  3. My name is Louise Steer. I am logging in as Anonymous because it is easiest. I am a member of Stop CSG Sydney, which is a community organisation aiming to stop coal seam gas mining in Australia. We helped Anna Broinowski make this film by giving her access to our meetings and many hours of our time so she could get the shots she wanted. We believed what she told us - that she was making an anti coal seam gas mining documentary. At no time did she disclose to our group that she was combining it with North Korea propaganda. If she had, we would not have co-operated with her as this discredits our organisation and the wider protest movement, which has nothing at all to do with North Korea or communism. We are politically non aligned and the protesters come from all walks of life - the issue unites city and country in a way that no other cause has. Anna Broinowski is not a member of Stop CSG Sydney or any other anti CSG organisation. She did not participate in any of our protests in any way and made no contribution to the anti CSG movement. Stop CSG Sydney successfully stopped coal seam gas mining in St Peters, Sydney, through its own efforts of protest and lobbying Marrickville and City of Sydney Councils. This is a matter of public record. Our actions are not the result of some bizarre foreign ideology, but are motivated by concern for the protection of our environment and the maintenance of our food and water supplies, which are threatened by the expansion of coal seam gas mining. I find it interesting that the film maker who claimed to expose Norma Kamali in Forbidden Lies, has been less than truthful in the making of this film.

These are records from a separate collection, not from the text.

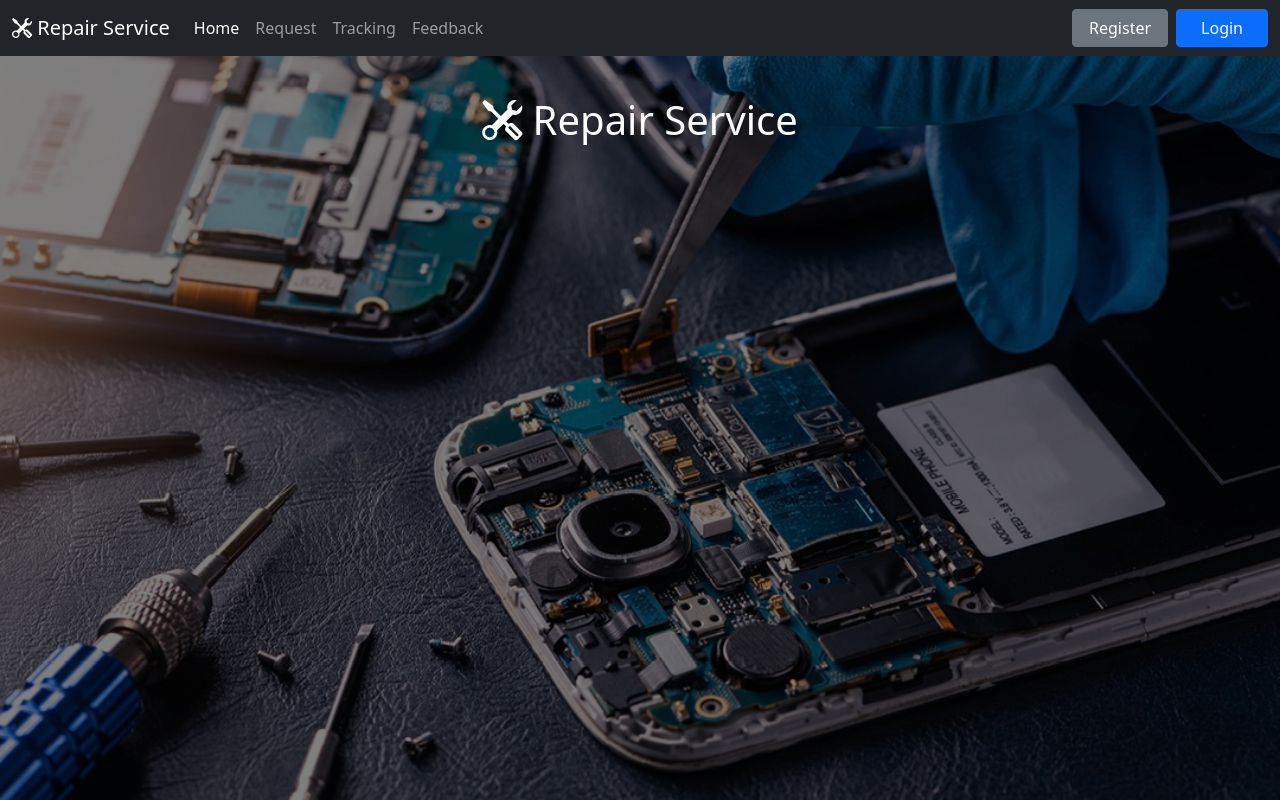
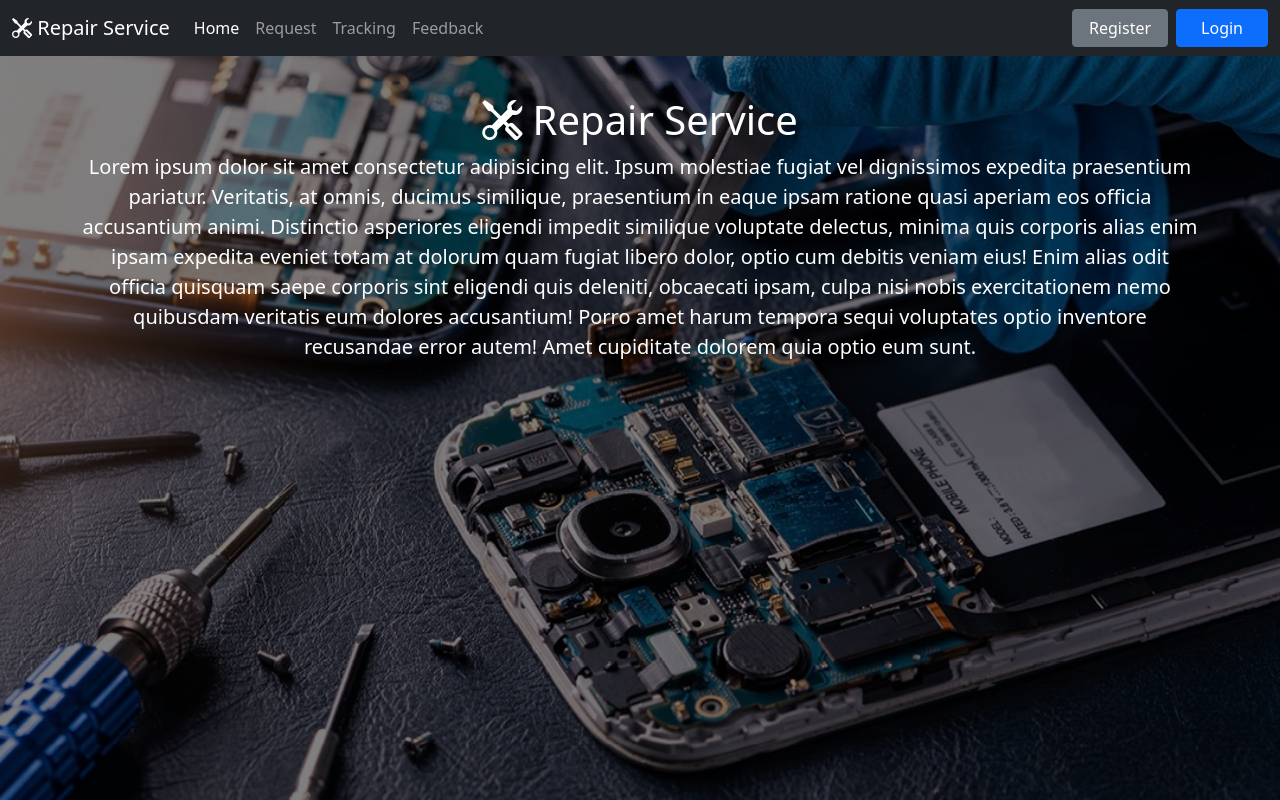
Before and after one commit to lgf2111/vision-core, a Flask app: page / in a window 1280 px wide. Run offline with Flask 2, Linux system fonts and the light colour scheme; some libraries are stand-ins or nearby versions.

Commit message:
update home

```diff
--- a/templates/home.html
+++ b/templates/home.html
@@ -5,5 +5,6 @@
         <i class="bi bi-tools"></i>
         Repair Service
     </h1>
+    <p class="lead text-white">Lorem ipsum dolor sit amet consectetur adipisicing elit. Ipsum molestiae fugiat vel dignissimos expedita praesentium pariatur. Veritatis, at omnis, ducimus similique, praesentium in eaque ipsam ratione quasi aperiam eos officia accusantium animi. Distinctio asperiores eligendi impedit similique voluptate delectus, minima quis corporis alias enim ipsam expedita eveniet totam at dolorum quam fugiat libero dolor, optio cum debitis veniam eius! Enim alias odit officia quisquam saepe corporis sint eligendi quis deleniti, obcaecati ipsam, culpa nisi nobis exercitationem nemo quibusdam veritatis eum dolores accusantium! Porro amet harum tempora sequi voluptates optio inventore recusandae error autem! Amet cupiditate dolorem quia optio eum sunt.</p>
 </div>
 {% endblock content %}
```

    1. Hi Louise, thanks for your comment. Thanks for id-ing yourself (more than the previous commenter did even if it was obvious that they were closely attached to the production).

      This is a moderated blog which means that due to abuses of it in the past I have prevented comments getting published until I pass them. I let your through as it provides a little extra context to the film. Having said that, I will not be hosting a ping pong match between you and anyone who wants to take you to task. If that happens I'll be deleting every comment I see on the subject. This is my film review blog, not a forum about fracking.

      Nevertheless, I do think I should answer some of your points in the film's defence. First, Broinowsky begins by saying she had attempted to make a straighforward documentary about CSG but could get no co operation from the companies associated with it. The North Korean angle is clearly a light hearted response to this and says more about her frustration than either side of the argument. She does not represent herself as being part of any organised opposition.

      My problem with the film is that it seems to establish the need for dissent but loses its way in addressing it. That said, the scenes where the Queensland family affected by fracking is told straight and is very moving. There doesn't appear to be any comment made about your group adopting Kim Jong Il's ideology. The film her crew makes appears to be unaligned with any particular protest group but itself.

      Please feel welcome to comment if what I've said in my review or my reply here is wrong in any way but please confine your comments to that. Once again, my blog is for film reviews, not politics.

      And again, thanks for your thoughts